Any day now the Supreme Court is expected to hand down a decision in King v. Burwell. This is the most anticipated SCOTUS decision concerning ObamaCare since the Hobby Lobby decision of a year ago. The decision will likely affect health insurance premiums for millions of American.
If you’re a regular follower of this blog, you know that King v. Burwell concerns the Obama administration’s decision to grant subsidies to everyone eligible purchasing their coverage on the federal exchange. The actual wording of the statute, however, limited subsidies to those “exchanges established by the State.”
Only about 2.85 million receive their subsidy through a state established exchange. These people will be unaffected by the Court’s decision. Currently, there are about 7.7 million Americans receiving subsidies through the federal exchange. They are ones who stand to lose their subsidies if the Court disagrees with the Obama administration’s interpretation of the law.
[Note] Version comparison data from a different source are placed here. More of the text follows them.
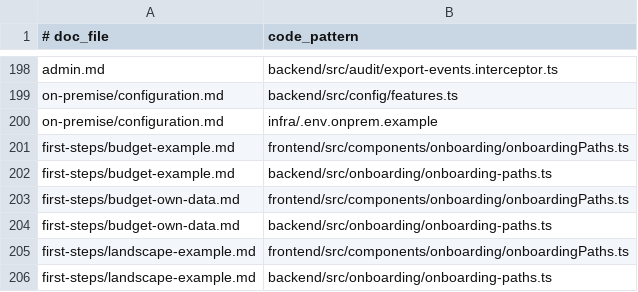
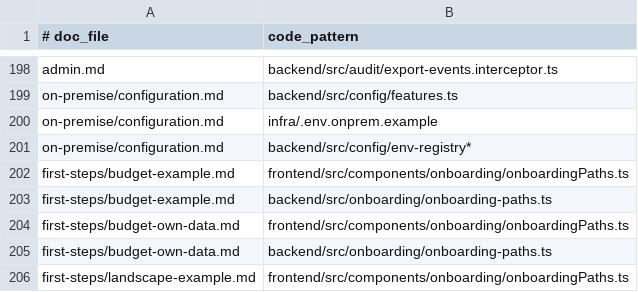
Before and after one commit to kanap-hq/KANAP, a TSV file: doc/help/_process/doc-update-map.tsv, drawn as a sheet; only a part is shown, gaps mark what is left out; the shorter side is filled out with more unchanged rows.

```diff
--- a/doc/help/_process/doc-update-map.tsv
+++ b/doc/help/_process/doc-update-map.tsv
@@ -200,2 +200,3 @@ on-premise/configuration.md	backend/src/config/features.ts
 on-premise/configuration.md	infra/.env.onprem.example
+on-premise/configuration.md	backend/src/config/env-registry*
 first-steps/budget-example.md	frontend/src/components/onboarding/onboardingPaths.ts
```
Also changed, not shown: 6 other files.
The average tax credits for plans bought over the federal exchange cover 72% of the premiums for those eligible, according to Obama administration officials. This leaves most people with an average monthly premium of about $100. If the court finds for the plaintiff, King, then these monthly bills will rise to about $350.
Stephanie Armour, writing in The Wall Street Journal, says about 87% of those who bought a plan or were re-enrolled in the federal marketplace this year will get subsidies to lower their premium costs. Eliminating the subsidies would raise premiums on individual plans by 47% in those states. A RAND Corporation study says the individual market will fall by as much as 70% in those states if that happens. This would lead to about eight million people becoming uninsured because of the higher costs, according to that study.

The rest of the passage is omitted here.